- Webb JRL, Infante G: Positive solutions of nonlocal boundary value problems: a unified approach. Journal of the London Mathematical Society. Second Series 2006, 74(3):673-693. 10.1112/S0024610706023179View ArticleMathSciNetGoogle Scholar
- Infante G: Positive solutions of differential equations with nonlinear boundary conditions. Discrete and Continuous Dynamical Systems.
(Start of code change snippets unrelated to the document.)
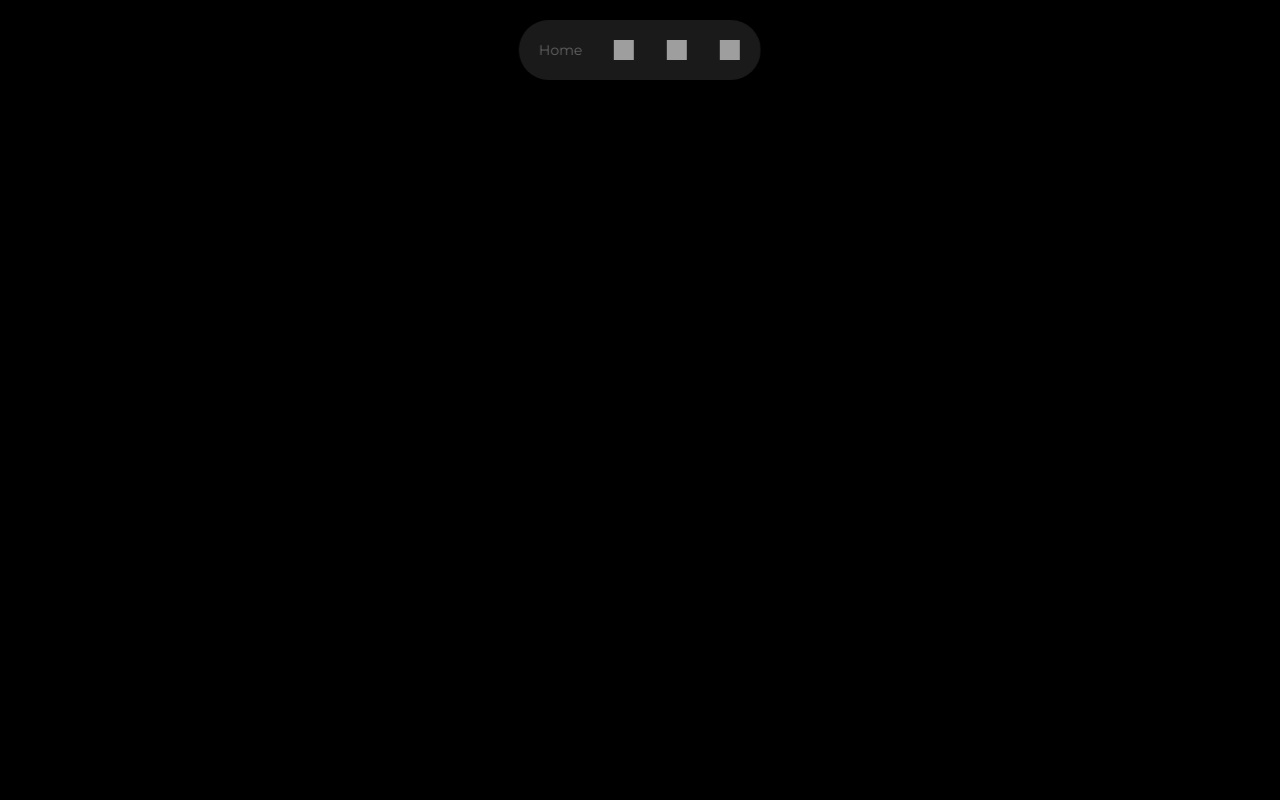
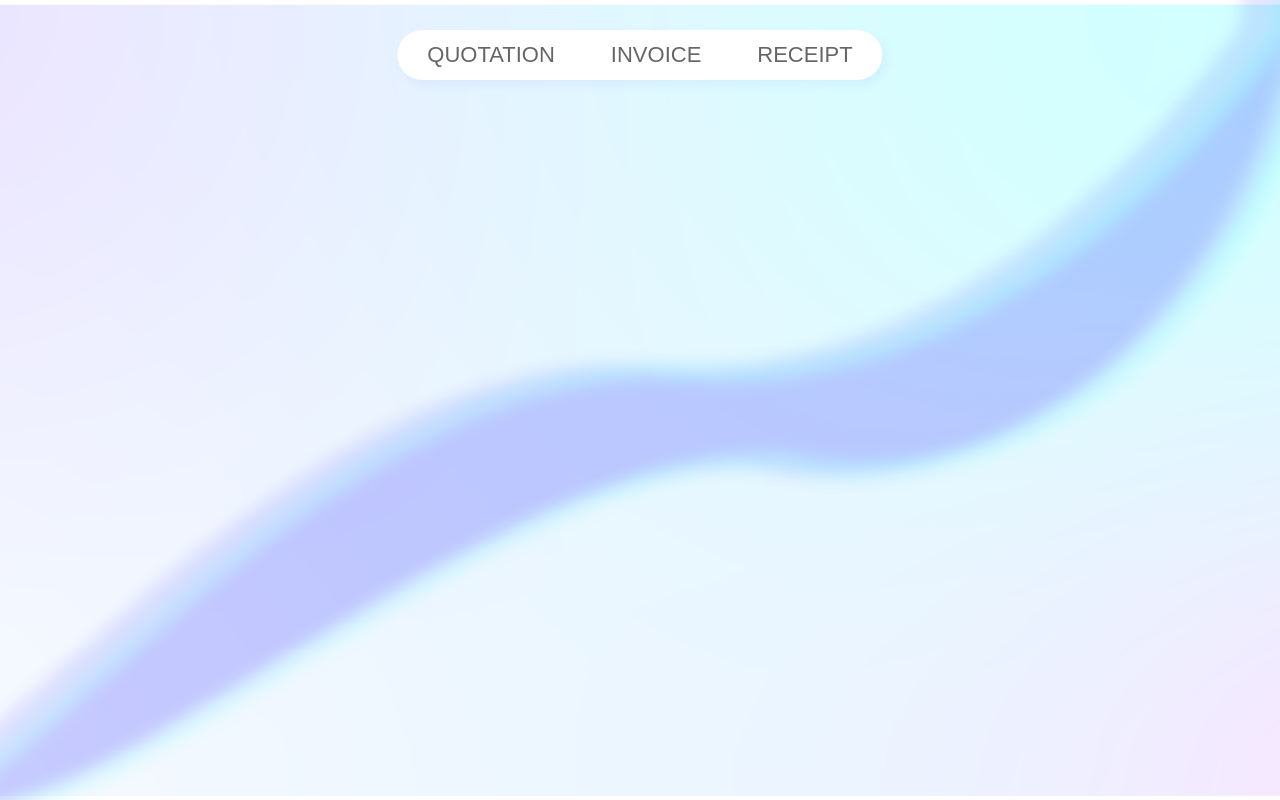
Before and after one commit to Ahmadkalims/InvoicerX, a React (Vite) app: page / in a window 1280 px wide. Built offline with nearby package versions, Linux system fonts and the light colour scheme; grey boxes are pictures that could not be loaded.

Commit message:
added glassmorphic background and fixed nav button styles

```diff
--- a/index.html
+++ b/index.html
@@ -22,5 +22,5 @@
 
 <!--
 git add .
-git commit -m "created pastel glassmorphism nav button"
+git commit -m "added glassmorphic background and fixed nav button styles"
 git push origin main-->
--- a/src/App.jsx
+++ b/src/App.jsx
@@ -1,15 +1,20 @@
 import React from 'react';
 import Header from './components/Header';
+import BGBlueLight from './assets/BG-Blue-light.png';
 
 function App() {
   return (
-    <div className="min-h-screen bg-[#000000] text-white font-sans">
-
+    <div
+      className="min-h-screen text-white font-sans"
+      style={{
+        backgroundImage: `url(${BGBlueLight})`,
+        backgroundSize: 'cover',
+        backgroundPosition: 'center',
+      }}
+    >
       <Header />
-
     </div>
   );
 }
 
-
 export default App;
--- a/src/components/Header.jsx
+++ b/src/components/Header.jsx
@@ -4,30 +4,15 @@ import NavButton2 from './NavButton2';
 
 const Header = () => {
   return (
-
-
-    <header className="fixed top-5 left-1/2 -translate-x-1/2 bg-white/10 backdrop-blur-md p-2 rounded-full flex gap-2 z-50">
-
-      <NavButton2
-        icon="https://img.icons8.com/?size=24&id=1iF9PyJ2Thzo&format=png&color=FFFFFF"
-        label="Home"
-      />
-
-      <NavButton
-        icon="https://img.icons8.com/?size=24&id=M1HUQOE9lLoG&format=png&color=FFFFFF"
-        label="Experience"
-      />
-
-      <NavButton
-        icon="https://img.icons8.com/?size=24&id=79387&format=png&color=FFFFFF"
-        label="Education"
-      />
-
-      <NavButton
-        icon="https://img.icons8.com/?size=24&id=6H65NWsqha0Z&format=png&color=FFFFFF"
-        label="Contact"
-      />
-
+    <header
+      className="fixed top-[30px] left-1/2 -translate-x-1/2 bg-[#ffffff] p-1.5 rounded-full flex gap-2 z-50"
+      style={{
+        boxShadow: '5px 5px 10.5px rgba(26, 42, 255, 0.05)'
+      }}
+    >
+      <NavButton2 label="QUOTATION" />
+      <NavButton2 label="INVOICE" />
+      <NavButton2 label="RECEIPT" />
     </header>
   );
 };
--- a/src/components/NavButton2.jsx
+++ b/src/components/NavButton2.jsx
@@ -3,27 +3,35 @@ import React from "react";
 const NavButton = ({ label }) => {
     return (
         <div
-                style={{ fontFamily: "'Montserrat', sans-serif" }}
+            style={{ fontFamily: "'Montserrat-regular', sans-serif", fontSize: "22px" }}
             className="
                 flex items-center
-                    px-3 py-3
-                    rounded-[12px]
+                px-1 py-[3px]
+                rounded-[16px]
 
                 text-[#666666] text-sm
                 cursor-pointer
 
                 overflow-hidden
-                    max-w-[100px]
+                max-w-[1000px]
                 hover:max-w-[200px]
 
                 transition-all duration-300 ease-in-out
                 group
 
-                    bg-transparent
-                    hover:bg-gradient-to-r hover:from-purple-100 hover:via-blue-100 hover:to-red-100 hover:backdrop-blur-md
-                    active:bg-gradient-to-r active:from-purple-100 active:via-blue-100 active:to-red-100 active:backdrop-blur-md"
+                bg-white
+                hover:bg-gradient-to-r hover:from-purple-50 hover:via-blue-50 hover:to-red-50
+                active:bg-gradient-to-r active:from-purple-50 active:via-blue-50 active:to-red-50"
         >
-                <span className="whitespace-nowrap opacity-100 transition-all duration-300 ease-in group-hover:opacity-100 group-hover:visible">
+            <span className="
+            whitespace-nowrap
+            opacity-100
+            px-[20px]
+            py-[0.1px]
+
+            transition-all
+            duration-300 ease-in
+            group-hover:opacity-100 group-hover:visible">
                 {label}
             </span>
         </div>
```
Also changed, not shown: src/assets/BG-Blue-light.png (added). Lines whose indentation alone changed are shown as unchanged.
Series A 2003, (supplement):432-438.Google Scholar
- Infante G: Nonzero solutions of second order problems subject to nonlinear BCs. In Dynamic Systems and Applications, Vol. 5. Dynamic, Atlanta, Ga, USA; 2008:222-226.Google Scholar
- Lan K, Webb JRL: Positive solutions of semilinear differential equations with singularities. Journal of Differential Equations 1998, 148(2):407-421. 10.1006/jdeq.1998.3475View ArticleMathSciNetGoogle Scholar
- Amann H: Fixed point equations and nonlinear eigenvalue problems in ordered Banach spaces. SIAM Review 1976, 18(4):620-709. 10.1137/1018114View ArticleMathSciNetGoogle Scholar
- Guo DJ, Lakshmikantham V: Nonlinear Problems in Abstract Cones, Notes and Reports in Mathematics in Science and Engineering. Volume 5. Academic Press, Boston, Mass, USA; 1988:viii+275.Google Scholar
- Lan KQ: Multiple positive solutions of semilinear differential equations with singularities. Journal of the London Mathematical Society. Second Series 2001, 63(3):690-704. 10.1112/S002461070100206XView ArticleMathSciNetGoogle Scholar
- Webb JRL: Optimal constants in a nonlocal boundary value problem. Nonlinear Analysis: Theory, Methods & Applications 2005, 63(5–7):672-685.View ArticleGoogle Scholar
This article is published under license to BioMed Central Ltd. This is an open access article distributed under the Creative Commons Attribution License, which permits unrestricted use, distribution, and reproduction in any medium, provided the original work is properly cited.